INFORMATION SHOWN Start Marker

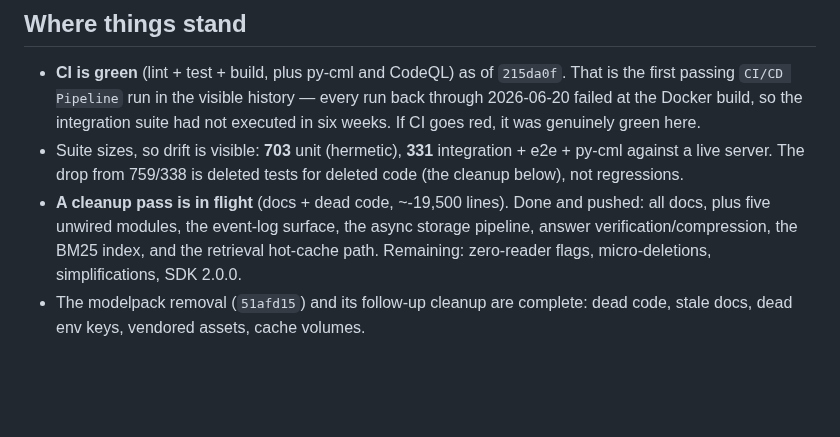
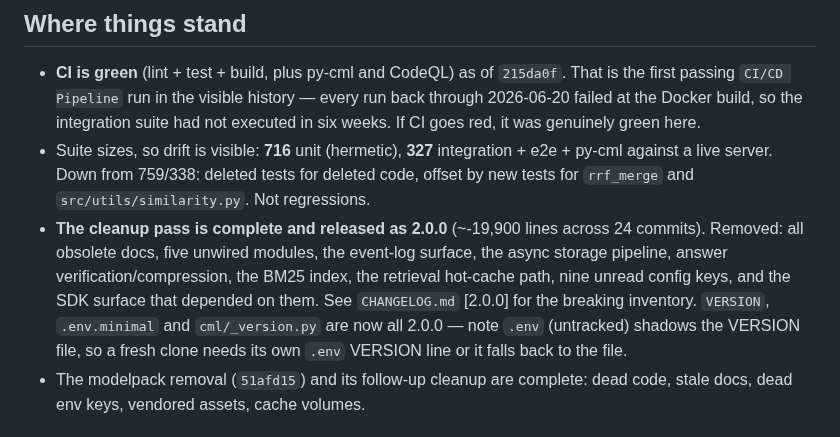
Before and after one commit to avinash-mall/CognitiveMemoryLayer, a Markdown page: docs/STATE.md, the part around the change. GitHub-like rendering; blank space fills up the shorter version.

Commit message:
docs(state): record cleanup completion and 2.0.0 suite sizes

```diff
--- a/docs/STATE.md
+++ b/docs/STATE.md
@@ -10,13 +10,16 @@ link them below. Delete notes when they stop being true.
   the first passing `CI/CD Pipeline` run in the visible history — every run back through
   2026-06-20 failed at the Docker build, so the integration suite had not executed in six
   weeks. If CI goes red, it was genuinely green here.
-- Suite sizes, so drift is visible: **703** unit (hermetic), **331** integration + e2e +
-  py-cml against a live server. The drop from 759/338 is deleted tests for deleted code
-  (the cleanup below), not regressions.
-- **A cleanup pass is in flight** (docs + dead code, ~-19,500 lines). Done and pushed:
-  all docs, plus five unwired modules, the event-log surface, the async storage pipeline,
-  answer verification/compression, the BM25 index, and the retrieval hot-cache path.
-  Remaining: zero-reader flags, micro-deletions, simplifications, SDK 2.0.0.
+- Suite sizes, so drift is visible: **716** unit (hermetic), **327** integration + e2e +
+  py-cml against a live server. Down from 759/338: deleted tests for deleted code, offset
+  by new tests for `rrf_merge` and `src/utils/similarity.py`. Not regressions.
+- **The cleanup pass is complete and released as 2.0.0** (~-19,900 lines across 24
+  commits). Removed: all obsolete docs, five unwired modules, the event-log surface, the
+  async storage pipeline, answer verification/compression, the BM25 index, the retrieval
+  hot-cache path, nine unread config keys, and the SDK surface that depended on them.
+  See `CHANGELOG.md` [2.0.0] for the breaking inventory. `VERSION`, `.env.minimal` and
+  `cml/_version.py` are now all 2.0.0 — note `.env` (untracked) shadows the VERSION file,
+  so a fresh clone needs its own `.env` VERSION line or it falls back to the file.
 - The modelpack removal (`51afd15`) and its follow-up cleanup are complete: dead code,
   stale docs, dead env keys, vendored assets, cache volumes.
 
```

INFORMATION SHOWN End Marker

▶ [TASK DIRECTIONS]:
Print the listing exactly, minus any pictures.

▶ [OUTPUT OF THE EXERCISE]:
Before and after one commit to avinash-mall/CognitiveMemoryLayer, a Markdown page: docs/STATE.md, the part around the change. GitHub-like rendering; blank space fills up the shorter version.

Commit message:
docs(state): record cleanup completion and 2.0.0 suite sizes

```diff
--- a/docs/STATE.md
+++ b/docs/STATE.md
@@ -10,13 +10,16 @@ link them below. Delete notes when they stop being true.
   the first passing `CI/CD Pipeline` run in the visible history — every run back through
   2026-06-20 failed at the Docker build, so the integration suite had not executed in six
   weeks. If CI goes red, it was genuinely green here.
-- Suite sizes, so drift is visible: **703** unit (hermetic), **331** integration + e2e +
-  py-cml against a live server. The drop from 759/338 is deleted tests for deleted code
-  (the cleanup below), not regressions.
-- **A cleanup pass is in flight** (docs + dead code, ~-19,500 lines). Done and pushed:
-  all docs, plus five unwired modules, the event-log surface, the async storage pipeline,
-  answer verification/compression, the BM25 index, and the retrieval hot-cache path.
-  Remaining: zero-reader flags, micro-deletions, simplifications, SDK 2.0.0.
+- Suite sizes, so drift is visible: **716** unit (hermetic), **327** integration + e2e +
+  py-cml against a live server. Down from 759/338: deleted tests for deleted code, offset
+  by new tests for `rrf_merge` and `src/utils/similarity.py`. Not regressions.
+- **The cleanup pass is complete and released as 2.0.0** (~-19,900 lines across 24
+  commits). Removed: all obsolete docs, five unwired modules, the event-log surface, the
+  async storage pipeline, answer verification/compression, the BM25 index, the retrieval
+  hot-cache path, nine unread config keys, and the SDK surface that depended on them.
+  See `CHANGELOG.md` [2.0.0] for the breaking inventory. `VERSION`, `.env.minimal` and
+  `cml/_version.py` are now all 2.0.0 — note `.env` (untracked) shadows the VERSION file,
+  so a fresh clone needs its own `.env` VERSION line or it falls back to the file.
 - The modelpack removal (`51afd15`) and its follow-up cleanup are complete: dead code,
   stale docs, dead env keys, vendored assets, cache volumes.
 
```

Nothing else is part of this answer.